■ **Directions**
From the listing below, pull out the lines that hold "data".

■ **Records for the exercise**
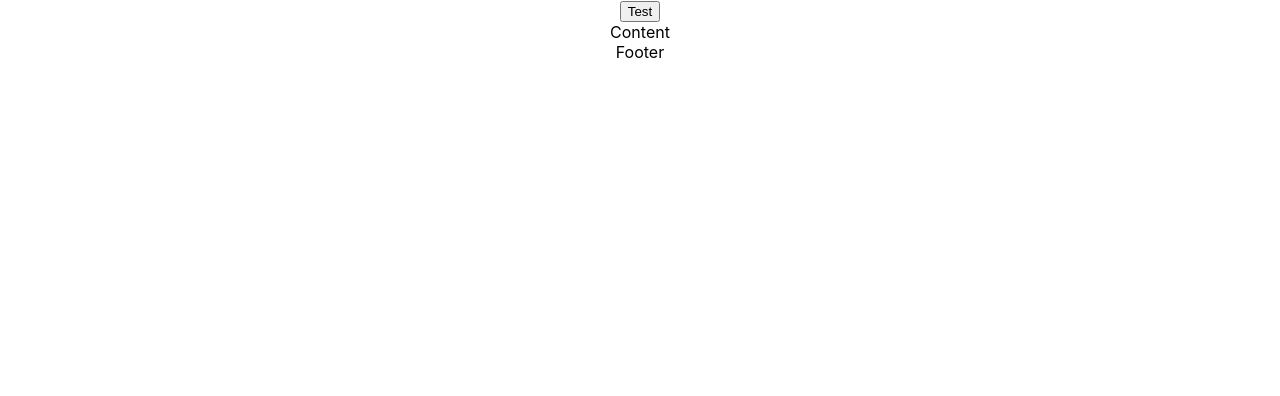
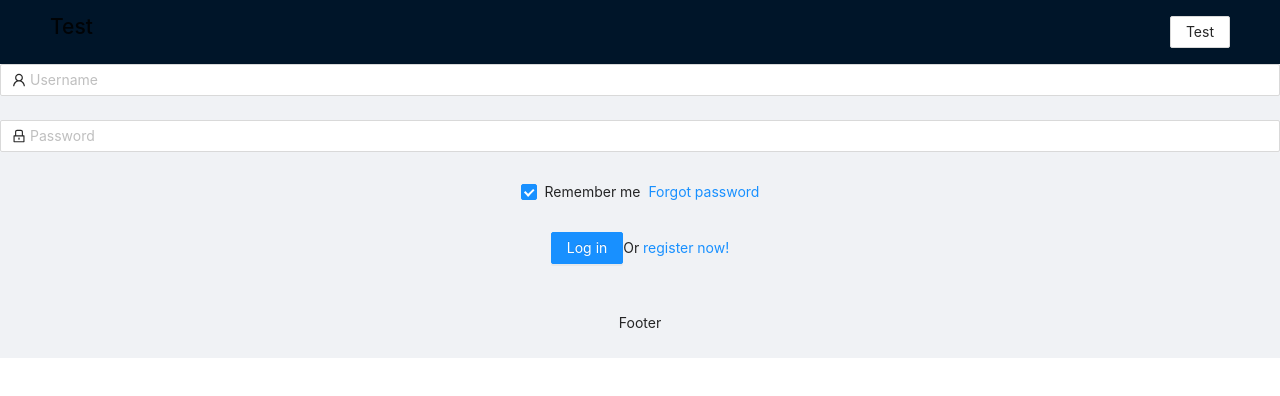
Before and after one commit to fromjaytoz/sw-chars, a React (Create React App) app: page / in a window 1280 px wide. Shown: the top 396 px of the page. Built offline with nearby package versions, Linux system fonts and the light colour scheme.

Commit message:
add form to App.tsx

```diff
--- a/src/App.css
+++ b/src/App.css
@@ -1,3 +1,5 @@
+@import "~antd/dist/antd.css";
+
 .App {
   text-align: center;
 }
--- a/src/App.tsx
+++ b/src/App.tsx
@@ -1,14 +1,16 @@
 import React, { FC } from "react";
-import { Button, Layout } from "antd";
+import { Button, Layout, Form, Input, Checkbox } from "antd";
+import { UserOutlined, LockOutlined } from "@ant-design/icons";
 import styled from "styled-components";
 import Navbar from "./components/Navbar/Navbar";
 import "./App.css";
 
 const { Header, Footer, Content } = Layout;
+const { Item } = Form;
 
 const HeaderView = styled(Header)`
   display: flex;
-  flex-direction: column;
+  flex-direction: row;
 `;
 const App: FC = () => (
   <div className="App">
@@ -16,7 +18,54 @@ const App: FC = () => (
       <HeaderView>
         <Navbar />
       </HeaderView>
-      <Content>Content</Content>
+      <Content>
+        <Form
+          name="normal_login"
+          className="login-form"
+          initialValues={{ remember: true }}
+          onFinish={() => alert("test")}
+        >
+          <Item
+            name="username"
+            rules={[{ required: true, message: "Please input your Username!" }]}
+          >
+            <Input
+              prefix={<UserOutlined className="site-form-item-icon" />}
+              placeholder="Username"
+            />
+          </Item>
+          <Item
+            name="password"
+            rules={[{ required: true, message: "Please input your Password!" }]}
+          >
+            <Input
+              prefix={<LockOutlined className="site-form-item-icon" />}
+              type="password"
+              placeholder="Password"
+            />
+          </Item>
+          <Item>
+            <Item name="remember" valuePropName="checked" noStyle>
+              <Checkbox>Remember me</Checkbox>
+            </Item>
+
+            <a className="login-form-forgot" href="">
+              Forgot password
+            </a>
+          </Item>
+
+          <Item>
+            <Button
+              type="primary"
+              htmlType="submit"
+              className="login-form-button"
+            >
+              Log in
+            </Button>
+            Or <a href="">register now!</a>
+          </Item>
+        </Form>
+      </Content>
       <Footer>Footer</Footer>
     </Layout>
   </div>
--- a/src/components/Navbar/Navbar.tsx
+++ b/src/components/Navbar/Navbar.tsx
@@ -1,11 +1,21 @@
 import React from "react";
-import { Button } from "antd";
+import { Button, Typography } from "antd";
+import styled from "styled-components";
+const { Title } = Typography;
+
+const NavView = styled.div`
+  display: flex;
+  justify-content: space-between;
+  align-items: center;
+  width: 100%;
+`;
 
 const Navbar = () => {
   return (
-    <div data-testid="navbar">
-      <Button data-testid="button">Test</Button>
-    </div>
+    <NavView data-testid="navbar">
+      <h1>Test</h1>
+      <Button data-testid=" button">Test</Button>
+    </NavView>
   );
 };
 
```
Also changed, not shown: tslint.json (added, +9 -0 lines).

■ **Output below**
-    <div data-testid="navbar">
-      <Button data-testid="button">Test</Button>
+    <NavView data-testid="navbar">
+      <Button data-testid=" button">Test</Button>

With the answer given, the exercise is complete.